SOURCE MATERIAL ::
=== Section Start ===
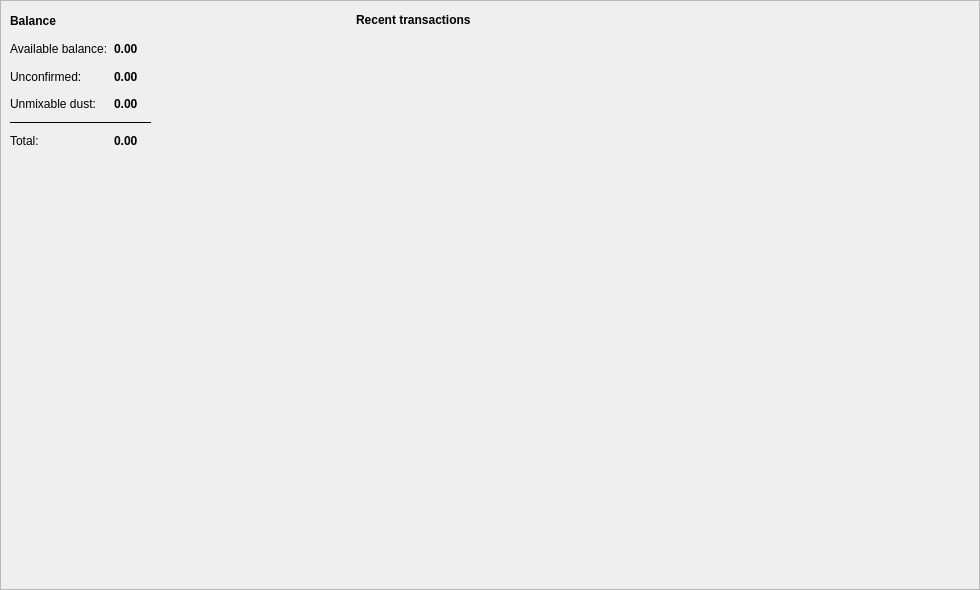
This is src/gui/ui/overviewframe.ui in seredat/karbowanecwallet as Qt 5 draws it before an edit. The edited form follows.
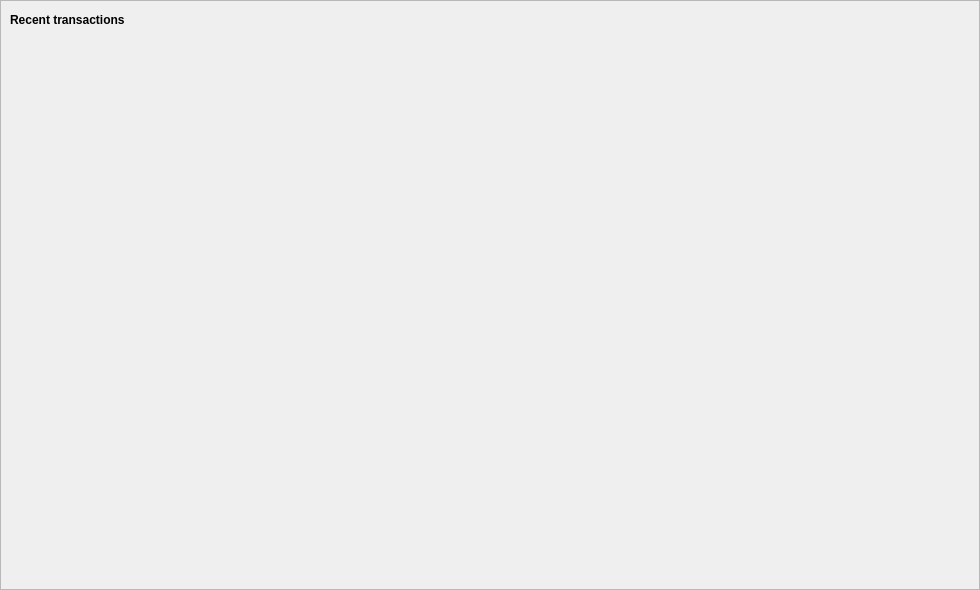
This is the edited form.

Commit message: Remove balance from overview frame since it's moved to account frame (always on top)

Patch:
```diff
--- a/src/gui/ui/overviewframe.ui
+++ b/src/gui/ui/overviewframe.ui
@@ -19,7 +19,7 @@
   <property name="frameShadow">
    <enum>QFrame::Raised</enum>
   </property>
-  <layout class="QGridLayout" name="gridLayout" columnstretch="35,65">
+  <layout class="QGridLayout" name="gridLayout" columnstretch="35">
    <property name="sizeConstraint">
     <enum>QLayout::SetDefaultConstraint</enum>
    </property>
@@ -41,191 +41,7 @@
    <property name="verticalSpacing">
     <number>0</number>
    </property>
-   <item row="0" column="0">
-    <widget class="QFrame" name="m_overviewWalletFrame">
-     <property name="minimumSize">
-      <size>
-       <width>0</width>
-       <height>160</height>
-      </size>
-     </property>
-     <property name="maximumSize">
-      <size>
-       <width>16777215</width>
-       <height>160</height>
-      </size>
-     </property>
-     <property name="frameShape">
-      <enum>QFrame::NoFrame</enum>
-     </property>
-     <property name="frameShadow">
-      <enum>QFrame::Raised</enum>
-     </property>
-     <layout class="QGridLayout" name="gridLayout_2">
-      <item row="6" column="2">
-       <widget class="QLabel" name="m_tickerLabel3">
-        <property name="text">
-         <string notr="true"/>
-        </property>
-       </widget>
-      </item>
-      <item row="6" column="1">
-       <widget class="QLabel" name="m_totalBalanceLabel">
-        <property name="font">
-         <font>
-          <weight>75</weight>
-          <bold>true</bold>
-         </font>
-        </property>
-        <property name="text">
-         <string notr="true">0.00</string>
-        </property>
-       </widget>
-      </item>
-      <item row="3" column="0">
-       <widget class="QLabel" name="label_4">
-        <property name="text">
-         <string>Unconfirmed:</string>
-        </property>
-       </widget>
-      </item>
-      <item row="0" column="0">
-       <widget class="QLabel" name="label">
-        <property name="font">
-         <font>
-          <weight>75</weight>
-          <bold>true</bold>
-         </font>
-        </property>
-        <property name="text">
-         <string>Balance</string>
-        </property>
-       </widget>
-      </item>
-      <item row="6" column="0">
-       <widget class="QLabel" name="label_6">
-        <property name="text">
-         <string>Total:</string>
-        </property>
-       </widget>
-      </item>
-      <item row="1" column="2">
-       <widget class="QLabel" name="m_tickerLabel1">
-        <property name="text">
-         <string notr="true"/>
-        </property>
-       </widget>
-      </item>
-      <item row="1" column="1">
-       <widget class="QLabel" name="m_actualBalanceLabel">
-        <property name="font">
-         <font>
-          <weight>75</weight>
-          <bold>true</bold>
-         </font>
-        </property>
-        <property name="text">
-         <string notr="true">0.00</string>
-        </property>
-       </widget>
-      </item>
-      <item row="1" column="0">
-       <widget class="QLabel" name="label_2">
-        <property name="text">
-         <string>Available balance:</string>
-        </property>
-       </widget>
-      </item>
-      <item row="3" column="1">
-       <widget class="QLabel" name="m_pendingBalanceLabel">
-        <property name="font">
-         <font>
-          <weight>75</weight>
-          <bold>true</bold>
-         </font>
-        </property>
-        <property name="text">
-         <string notr="true">0.00</string>
-        </property>
-       </widget>
-      </item>
-      <item row="3" column="3">
-       <spacer name="horizontalSpacer_2">
-        <property name="orientation">
-         <enum>Qt::Horizontal</enum>
-        </property>
-        <property name="sizeHint" stdset="0">
-         <size>
-          <width>40</width>
-          <height>20</height>
-         </size>
-        </property>
-       </spacer>
-      </item>
-      <item row="3" column="2">
-       <widget class="QLabel" name="m_tickerLabel2">
-        <property name="text">
-         <string notr="true"/>
-        </property>
-       </widget>
-      </item>
-      <item row="4" column="0">
-       <widget class="QLabel" name="label_3">
-        <property name="text">
-         <string>Unmixable dust:</string>
-        </property>
-       </widget>
-      </item>
-      <item row="4" column="1">
-       <widget class="QLabel" name="m_unmixableBalanceLabel">
-        <property name="font">
-         <font>
-          <weight>75</weight>
-          <bold>true</bold>
-         </font>
-        </property>
-        <property name="text">
-         <string>0.00</string>
-        </property>
-       </widget>
-      </item>
-      <item row="4" column="2">
-       <widget class="QLabel" name="m_tickerLabel4">
-        <property name="text">
-         <string/>
-        </property>
-       </widget>
-      </item>
-      <item row="5" column="0" colspan="3">
-       <widget class="Line" name="line">
-        <property name="frameShadow">
-         <enum>QFrame::Plain</enum>
-        </property>
-        <property name="orientation">
-         <enum>Qt::Horizontal</enum>
-        </property>
-       </widget>
-      </item>
-     </layout>
-    </widget>
-   </item>
-   <item row="1" column="0" rowspan="2">
-    <spacer name="verticalSpacer">
-     <property name="orientation">
-      <enum>Qt::Vertical</enum>
-     </property>
-     <property name="sizeType">
-      <enum>QSizePolicy::Expanding</enum>
-     </property>
-     <property name="sizeHint" stdset="0">
-      <size>
-       <width>20</width>
-       <height>425</height>
-      </size>
-     </property>
-    </spacer>
-   </item>
-   <item row="0" column="1" rowspan="3">
+   <item row="0" column="0" rowspan="2">
     <widget class="QFrame" name="frame_2">
      <property name="minimumSize">
       <size>
```
The commit also changes 2 other files.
=== Section End ===
WORK ORDER :: All lines above in which the word "enum" occurs should be identified and copied.

RESULT BELOW ::
    <enum>QFrame::Raised</enum>
     <enum>QLayout::SetDefaultConstraint</enum>
-      <enum>QFrame::NoFrame</enum>
-      <enum>QFrame::Raised</enum>
-         <enum>Qt::Horizontal</enum>
-         <enum>QFrame::Plain</enum>
-         <enum>Qt::Horizontal</enum>
-      <enum>Qt::Vertical</enum>
-      <enum>QSizePolicy::Expanding</enum>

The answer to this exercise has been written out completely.